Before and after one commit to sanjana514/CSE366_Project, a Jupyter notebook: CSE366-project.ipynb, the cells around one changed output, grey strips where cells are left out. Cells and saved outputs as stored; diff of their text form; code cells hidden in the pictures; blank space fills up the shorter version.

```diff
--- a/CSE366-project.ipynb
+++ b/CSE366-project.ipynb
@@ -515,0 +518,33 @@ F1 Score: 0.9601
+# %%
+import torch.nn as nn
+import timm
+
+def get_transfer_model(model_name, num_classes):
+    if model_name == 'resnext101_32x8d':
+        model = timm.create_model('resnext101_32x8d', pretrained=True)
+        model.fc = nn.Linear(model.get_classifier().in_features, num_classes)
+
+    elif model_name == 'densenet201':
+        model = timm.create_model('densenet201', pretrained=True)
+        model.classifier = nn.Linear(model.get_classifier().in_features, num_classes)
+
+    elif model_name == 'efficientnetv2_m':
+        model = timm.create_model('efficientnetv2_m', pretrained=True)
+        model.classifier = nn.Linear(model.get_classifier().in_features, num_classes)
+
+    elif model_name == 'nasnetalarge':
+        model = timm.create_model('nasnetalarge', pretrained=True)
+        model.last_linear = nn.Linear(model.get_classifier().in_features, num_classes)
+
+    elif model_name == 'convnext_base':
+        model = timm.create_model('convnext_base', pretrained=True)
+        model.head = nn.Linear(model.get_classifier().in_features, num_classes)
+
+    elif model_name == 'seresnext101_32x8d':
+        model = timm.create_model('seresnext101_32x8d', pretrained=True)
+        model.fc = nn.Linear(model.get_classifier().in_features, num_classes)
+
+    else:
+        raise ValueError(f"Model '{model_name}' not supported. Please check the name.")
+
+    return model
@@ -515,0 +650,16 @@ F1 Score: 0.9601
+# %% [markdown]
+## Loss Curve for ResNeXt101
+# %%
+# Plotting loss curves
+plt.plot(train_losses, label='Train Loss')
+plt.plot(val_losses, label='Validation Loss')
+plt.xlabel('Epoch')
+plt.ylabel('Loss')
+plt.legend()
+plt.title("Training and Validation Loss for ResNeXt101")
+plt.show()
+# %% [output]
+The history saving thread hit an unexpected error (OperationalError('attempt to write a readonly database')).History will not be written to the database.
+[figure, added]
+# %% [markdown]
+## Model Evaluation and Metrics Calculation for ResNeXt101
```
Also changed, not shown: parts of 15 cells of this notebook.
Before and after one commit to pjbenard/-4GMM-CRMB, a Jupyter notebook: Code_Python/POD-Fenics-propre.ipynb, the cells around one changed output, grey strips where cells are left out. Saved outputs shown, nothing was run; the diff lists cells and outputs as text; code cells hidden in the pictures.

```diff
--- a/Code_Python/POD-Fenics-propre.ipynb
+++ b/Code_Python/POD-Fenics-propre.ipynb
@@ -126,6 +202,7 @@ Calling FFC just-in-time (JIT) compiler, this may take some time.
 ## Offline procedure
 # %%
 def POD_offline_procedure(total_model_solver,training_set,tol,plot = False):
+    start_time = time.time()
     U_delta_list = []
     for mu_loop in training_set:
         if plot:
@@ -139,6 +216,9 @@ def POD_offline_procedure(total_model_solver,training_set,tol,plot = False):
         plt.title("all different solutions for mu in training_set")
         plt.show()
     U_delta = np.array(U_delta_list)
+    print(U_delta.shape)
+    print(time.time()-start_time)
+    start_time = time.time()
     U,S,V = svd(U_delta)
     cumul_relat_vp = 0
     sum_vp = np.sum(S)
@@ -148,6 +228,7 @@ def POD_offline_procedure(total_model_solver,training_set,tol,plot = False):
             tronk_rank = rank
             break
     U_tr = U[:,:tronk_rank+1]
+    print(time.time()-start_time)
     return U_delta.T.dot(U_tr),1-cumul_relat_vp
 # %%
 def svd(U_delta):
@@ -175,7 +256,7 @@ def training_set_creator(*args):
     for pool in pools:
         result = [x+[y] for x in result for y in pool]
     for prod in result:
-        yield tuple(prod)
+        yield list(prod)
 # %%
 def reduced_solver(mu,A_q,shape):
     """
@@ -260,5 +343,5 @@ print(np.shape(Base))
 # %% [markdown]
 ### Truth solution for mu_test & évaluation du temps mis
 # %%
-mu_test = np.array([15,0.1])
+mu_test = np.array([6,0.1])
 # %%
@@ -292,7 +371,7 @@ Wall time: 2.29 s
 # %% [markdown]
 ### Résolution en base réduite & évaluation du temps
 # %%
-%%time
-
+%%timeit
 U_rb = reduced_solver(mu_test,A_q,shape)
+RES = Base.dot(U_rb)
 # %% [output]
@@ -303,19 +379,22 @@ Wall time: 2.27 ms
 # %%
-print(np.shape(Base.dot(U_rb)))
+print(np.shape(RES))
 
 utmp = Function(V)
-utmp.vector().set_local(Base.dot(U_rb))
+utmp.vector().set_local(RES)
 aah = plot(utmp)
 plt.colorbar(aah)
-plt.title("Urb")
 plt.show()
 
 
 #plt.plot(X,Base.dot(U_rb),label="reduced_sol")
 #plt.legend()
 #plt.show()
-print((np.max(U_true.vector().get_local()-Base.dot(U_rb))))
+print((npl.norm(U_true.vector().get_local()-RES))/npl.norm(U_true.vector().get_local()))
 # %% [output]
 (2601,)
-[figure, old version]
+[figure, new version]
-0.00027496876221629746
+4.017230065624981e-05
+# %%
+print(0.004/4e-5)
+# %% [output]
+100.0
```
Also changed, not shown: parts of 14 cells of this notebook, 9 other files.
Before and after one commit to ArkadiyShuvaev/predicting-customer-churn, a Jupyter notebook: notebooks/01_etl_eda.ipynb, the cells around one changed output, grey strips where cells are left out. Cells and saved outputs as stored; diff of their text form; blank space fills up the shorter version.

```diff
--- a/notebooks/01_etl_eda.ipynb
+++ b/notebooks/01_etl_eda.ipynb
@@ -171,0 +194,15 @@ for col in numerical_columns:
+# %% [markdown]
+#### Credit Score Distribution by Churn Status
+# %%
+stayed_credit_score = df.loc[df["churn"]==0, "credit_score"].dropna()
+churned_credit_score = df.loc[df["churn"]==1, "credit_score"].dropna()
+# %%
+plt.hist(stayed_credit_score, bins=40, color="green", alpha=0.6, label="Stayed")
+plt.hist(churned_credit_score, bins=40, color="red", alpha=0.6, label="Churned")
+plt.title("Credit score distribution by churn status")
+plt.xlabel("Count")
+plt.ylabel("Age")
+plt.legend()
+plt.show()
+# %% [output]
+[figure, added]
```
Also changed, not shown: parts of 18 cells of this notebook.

_ASSIGNED TASK_
Each line of the data above is to be set down exactly.

_FINAL ANSWER_
Before and after one commit to sanjana514/CSE366_Project, a Jupyter notebook: CSE366-project.ipynb, the cells around one changed output, grey strips where cells are left out. Cells and saved outputs as stored; diff of their text form; code cells hidden in the pictures; blank space fills up the shorter version.

```diff
--- a/CSE366-project.ipynb
+++ b/CSE366-project.ipynb
@@ -515,0 +518,33 @@ F1 Score: 0.9601
+# %%
+import torch.nn as nn
+import timm
+
+def get_transfer_model(model_name, num_classes):
+    if model_name == 'resnext101_32x8d':
+        model = timm.create_model('resnext101_32x8d', pretrained=True)
+        model.fc = nn.Linear(model.get_classifier().in_features, num_classes)
+
+    elif model_name == 'densenet201':
+        model = timm.create_model('densenet201', pretrained=True)
+        model.classifier = nn.Linear(model.get_classifier().in_features, num_classes)
+
+    elif model_name == 'efficientnetv2_m':
+        model = timm.create_model('efficientnetv2_m', pretrained=True)
+        model.classifier = nn.Linear(model.get_classifier().in_features, num_classes)
+
+    elif model_name == 'nasnetalarge':
+        model = timm.create_model('nasnetalarge', pretrained=True)
+        model.last_linear = nn.Linear(model.get_classifier().in_features, num_classes)
+
+    elif model_name == 'convnext_base':
+        model = timm.create_model('convnext_base', pretrained=True)
+        model.head = nn.Linear(model.get_classifier().in_features, num_classes)
+
+    elif model_name == 'seresnext101_32x8d':
+        model = timm.create_model('seresnext101_32x8d', pretrained=True)
+        model.fc = nn.Linear(model.get_classifier().in_features, num_classes)
+
+    else:
+        raise ValueError(f"Model '{model_name}' not supported. Please check the name.")
+
+    return model
@@ -515,0 +650,16 @@ F1 Score: 0.9601
+# %% [markdown]
+## Loss Curve for ResNeXt101
+# %%
+# Plotting loss curves
+plt.plot(train_losses, label='Train Loss')
+plt.plot(val_losses, label='Validation Loss')
+plt.xlabel('Epoch')
+plt.ylabel('Loss')
+plt.legend()
+plt.title("Training and Validation Loss for ResNeXt101")
+plt.show()
+# %% [output]
+The history saving thread hit an unexpected error (OperationalError('attempt to write a readonly database')).History will not be written to the database.
+[figure, added]
+# %% [markdown]
+## Model Evaluation and Metrics Calculation for ResNeXt101
```
Also changed, not shown: parts of 15 cells of this notebook.
Before and after one commit to pjbenard/-4GMM-CRMB, a Jupyter notebook: Code_Python/POD-Fenics-propre.ipynb, the cells around one changed output, grey strips where cells are left out. Saved outputs shown, nothing was run; the diff lists cells and outputs as text; code cells hidden in the pictures.

```diff
--- a/Code_Python/POD-Fenics-propre.ipynb
+++ b/Code_Python/POD-Fenics-propre.ipynb
@@ -126,6 +202,7 @@ Calling FFC just-in-time (JIT) compiler, this may take some time.
 ## Offline procedure
 # %%
 def POD_offline_procedure(total_model_solver,training_set,tol,plot = False):
+    start_time = time.time()
     U_delta_list = []
     for mu_loop in training_set:
         if plot:
@@ -139,6 +216,9 @@ def POD_offline_procedure(total_model_solver,training_set,tol,plot = False):
         plt.title("all different solutions for mu in training_set")
         plt.show()
     U_delta = np.array(U_delta_list)
+    print(U_delta.shape)
+    print(time.time()-start_time)
+    start_time = time.time()
     U,S,V = svd(U_delta)
     cumul_relat_vp = 0
     sum_vp = np.sum(S)
@@ -148,6 +228,7 @@ def POD_offline_procedure(total_model_solver,training_set,tol,plot = False):
             tronk_rank = rank
             break
     U_tr = U[:,:tronk_rank+1]
+    print(time.time()-start_time)
     return U_delta.T.dot(U_tr),1-cumul_relat_vp
 # %%
 def svd(U_delta):
@@ -175,7 +256,7 @@ def training_set_creator(*args):
     for pool in pools:
         result = [x+[y] for x in result for y in pool]
     for prod in result:
-        yield tuple(prod)
+        yield list(prod)
 # %%
 def reduced_solver(mu,A_q,shape):
     """
@@ -260,5 +343,5 @@ print(np.shape(Base))
 # %% [markdown]
 ### Truth solution for mu_test & évaluation du temps mis
 # %%
-mu_test = np.array([15,0.1])
+mu_test = np.array([6,0.1])
 # %%
@@ -292,7 +371,7 @@ Wall time: 2.29 s
 # %% [markdown]
 ### Résolution en base réduite & évaluation du temps
 # %%
-%%time
-
+%%timeit
 U_rb = reduced_solver(mu_test,A_q,shape)
+RES = Base.dot(U_rb)
 # %% [output]
@@ -303,19 +379,22 @@ Wall time: 2.27 ms
 # %%
-print(np.shape(Base.dot(U_rb)))
+print(np.shape(RES))
 
 utmp = Function(V)
-utmp.vector().set_local(Base.dot(U_rb))
+utmp.vector().set_local(RES)
 aah = plot(utmp)
 plt.colorbar(aah)
-plt.title("Urb")
 plt.show()
 
 
 #plt.plot(X,Base.dot(U_rb),label="reduced_sol")
 #plt.legend()
 #plt.show()
-print((np.max(U_true.vector().get_local()-Base.dot(U_rb))))
+print((npl.norm(U_true.vector().get_local()-RES))/npl.norm(U_true.vector().get_local()))
 # %% [output]
 (2601,)
-[figure, old version]
+[figure, new version]
-0.00027496876221629746
+4.017230065624981e-05
+# %%
+print(0.004/4e-5)
+# %% [output]
+100.0
```
Also changed, not shown: parts of 14 cells of this notebook, 9 other files.
Before and after one commit to ArkadiyShuvaev/predicting-customer-churn, a Jupyter notebook: notebooks/01_etl_eda.ipynb, the cells around one changed output, grey strips where cells are left out. Cells and saved outputs as stored; diff of their text form; blank space fills up the shorter version.

```diff
--- a/notebooks/01_etl_eda.ipynb
+++ b/notebooks/01_etl_eda.ipynb
@@ -171,0 +194,15 @@ for col in numerical_columns:
+# %% [markdown]
+#### Credit Score Distribution by Churn Status
+# %%
+stayed_credit_score = df.loc[df["churn"]==0, "credit_score"].dropna()
+churned_credit_score = df.loc[df["churn"]==1, "credit_score"].dropna()
+# %%
+plt.hist(stayed_credit_score, bins=40, color="green", alpha=0.6, label="Stayed")
+plt.hist(churned_credit_score, bins=40, color="red", alpha=0.6, label="Churned")
+plt.title("Credit score distribution by churn status")
+plt.xlabel("Count")
+plt.ylabel("Age")
+plt.legend()
+plt.show()
+# %% [output]
+[figure, added]
```
Also changed, not shown: parts of 18 cells of this notebook.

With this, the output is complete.